Start of DATA FOR PROCESSING

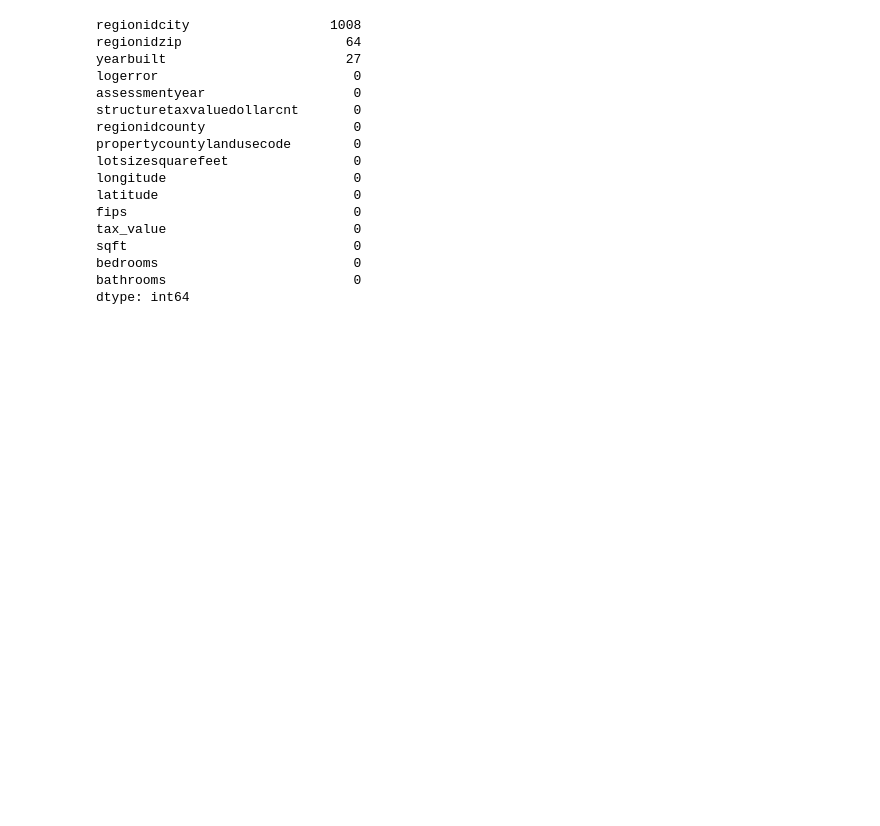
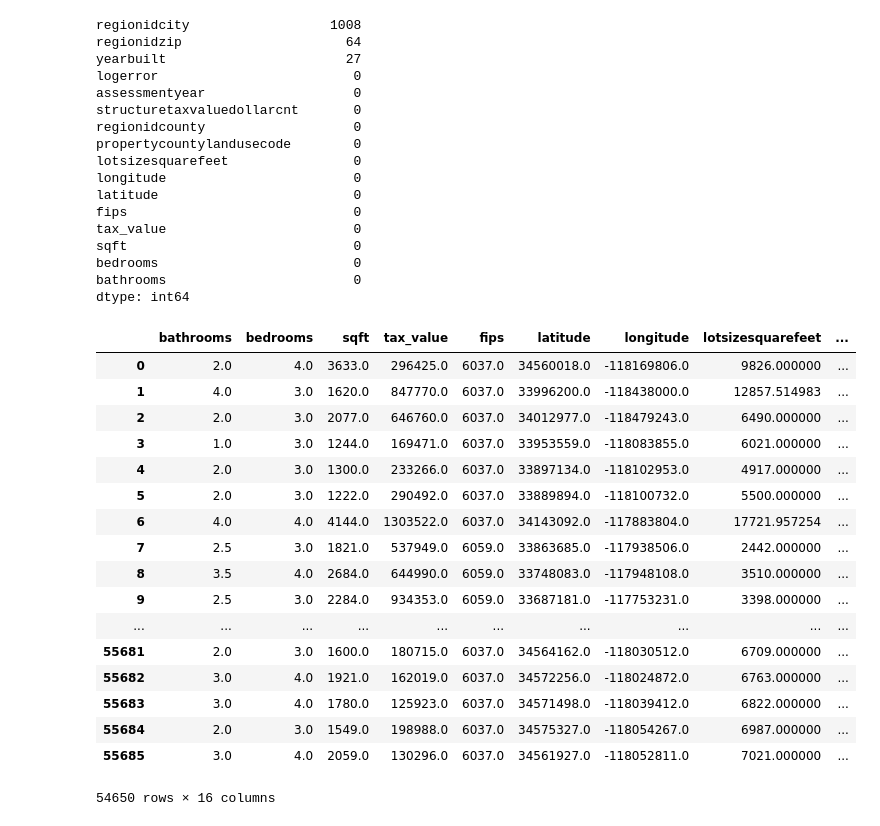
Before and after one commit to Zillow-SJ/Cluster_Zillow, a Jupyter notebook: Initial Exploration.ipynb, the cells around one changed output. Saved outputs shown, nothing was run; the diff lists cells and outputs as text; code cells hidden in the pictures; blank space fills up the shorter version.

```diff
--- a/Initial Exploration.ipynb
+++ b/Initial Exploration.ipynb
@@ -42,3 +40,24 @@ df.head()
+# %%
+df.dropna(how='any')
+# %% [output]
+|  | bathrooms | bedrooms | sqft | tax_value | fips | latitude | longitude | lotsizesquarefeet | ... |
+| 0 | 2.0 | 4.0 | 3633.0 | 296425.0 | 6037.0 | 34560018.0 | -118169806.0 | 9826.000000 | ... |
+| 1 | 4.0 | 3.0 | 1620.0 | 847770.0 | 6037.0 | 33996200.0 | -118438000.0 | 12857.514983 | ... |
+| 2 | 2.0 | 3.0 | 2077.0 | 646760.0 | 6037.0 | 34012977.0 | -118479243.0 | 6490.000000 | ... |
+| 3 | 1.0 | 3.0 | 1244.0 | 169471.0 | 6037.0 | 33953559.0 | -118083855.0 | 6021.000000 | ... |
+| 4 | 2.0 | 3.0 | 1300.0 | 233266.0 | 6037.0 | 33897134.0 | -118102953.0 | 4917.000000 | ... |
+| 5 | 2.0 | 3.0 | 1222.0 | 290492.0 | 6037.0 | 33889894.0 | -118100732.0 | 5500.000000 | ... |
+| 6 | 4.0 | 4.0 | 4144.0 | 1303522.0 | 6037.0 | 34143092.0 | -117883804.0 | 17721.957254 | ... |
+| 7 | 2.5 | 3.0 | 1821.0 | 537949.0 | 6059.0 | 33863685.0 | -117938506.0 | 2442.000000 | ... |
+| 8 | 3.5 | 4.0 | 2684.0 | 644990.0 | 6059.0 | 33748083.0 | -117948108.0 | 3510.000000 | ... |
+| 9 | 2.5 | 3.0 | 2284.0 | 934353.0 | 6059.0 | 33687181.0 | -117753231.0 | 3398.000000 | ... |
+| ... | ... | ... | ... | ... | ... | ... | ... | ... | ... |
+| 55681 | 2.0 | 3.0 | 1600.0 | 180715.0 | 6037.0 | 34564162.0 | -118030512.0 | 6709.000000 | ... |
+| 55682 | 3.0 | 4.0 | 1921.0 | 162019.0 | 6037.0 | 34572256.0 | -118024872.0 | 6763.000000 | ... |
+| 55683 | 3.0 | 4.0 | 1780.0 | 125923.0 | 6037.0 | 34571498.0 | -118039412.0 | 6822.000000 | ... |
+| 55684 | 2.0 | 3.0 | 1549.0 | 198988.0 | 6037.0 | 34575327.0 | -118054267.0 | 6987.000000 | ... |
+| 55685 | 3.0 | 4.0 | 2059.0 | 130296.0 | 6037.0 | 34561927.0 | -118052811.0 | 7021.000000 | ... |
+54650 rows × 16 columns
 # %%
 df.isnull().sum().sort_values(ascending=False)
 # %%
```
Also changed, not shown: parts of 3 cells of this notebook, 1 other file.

End of DATA FOR PROCESSING

EXERCISE DESCRIPTION:
Output the records above unchanged, minus their pictures.

EXERCISE ANSWER:
Before and after one commit to Zillow-SJ/Cluster_Zillow, a Jupyter notebook: Initial Exploration.ipynb, the cells around one changed output. Saved outputs shown, nothing was run; the diff lists cells and outputs as text; code cells hidden in the pictures; blank space fills up the shorter version.

```diff
--- a/Initial Exploration.ipynb
+++ b/Initial Exploration.ipynb
@@ -42,3 +40,24 @@ df.head()
+# %%
+df.dropna(how='any')
+# %% [output]
+|  | bathrooms | bedrooms | sqft | tax_value | fips | latitude | longitude | lotsizesquarefeet | ... |
+| 0 | 2.0 | 4.0 | 3633.0 | 296425.0 | 6037.0 | 34560018.0 | -118169806.0 | 9826.000000 | ... |
+| 1 | 4.0 | 3.0 | 1620.0 | 847770.0 | 6037.0 | 33996200.0 | -118438000.0 | 12857.514983 | ... |
+| 2 | 2.0 | 3.0 | 2077.0 | 646760.0 | 6037.0 | 34012977.0 | -118479243.0 | 6490.000000 | ... |
+| 3 | 1.0 | 3.0 | 1244.0 | 169471.0 | 6037.0 | 33953559.0 | -118083855.0 | 6021.000000 | ... |
+| 4 | 2.0 | 3.0 | 1300.0 | 233266.0 | 6037.0 | 33897134.0 | -118102953.0 | 4917.000000 | ... |
+| 5 | 2.0 | 3.0 | 1222.0 | 290492.0 | 6037.0 | 33889894.0 | -118100732.0 | 5500.000000 | ... |
+| 6 | 4.0 | 4.0 | 4144.0 | 1303522.0 | 6037.0 | 34143092.0 | -117883804.0 | 17721.957254 | ... |
+| 7 | 2.5 | 3.0 | 1821.0 | 537949.0 | 6059.0 | 33863685.0 | -117938506.0 | 2442.000000 | ... |
+| 8 | 3.5 | 4.0 | 2684.0 | 644990.0 | 6059.0 | 33748083.0 | -117948108.0 | 3510.000000 | ... |
+| 9 | 2.5 | 3.0 | 2284.0 | 934353.0 | 6059.0 | 33687181.0 | -117753231.0 | 3398.000000 | ... |
+| ... | ... | ... | ... | ... | ... | ... | ... | ... | ... |
+| 55681 | 2.0 | 3.0 | 1600.0 | 180715.0 | 6037.0 | 34564162.0 | -118030512.0 | 6709.000000 | ... |
+| 55682 | 3.0 | 4.0 | 1921.0 | 162019.0 | 6037.0 | 34572256.0 | -118024872.0 | 6763.000000 | ... |
+| 55683 | 3.0 | 4.0 | 1780.0 | 125923.0 | 6037.0 | 34571498.0 | -118039412.0 | 6822.000000 | ... |
+| 55684 | 2.0 | 3.0 | 1549.0 | 198988.0 | 6037.0 | 34575327.0 | -118054267.0 | 6987.000000 | ... |
+| 55685 | 3.0 | 4.0 | 2059.0 | 130296.0 | 6037.0 | 34561927.0 | -118052811.0 | 7021.000000 | ... |
+54650 rows × 16 columns
 # %%
 df.isnull().sum().sort_values(ascending=False)
 # %%
```
Also changed, not shown: parts of 3 cells of this notebook, 1 other file.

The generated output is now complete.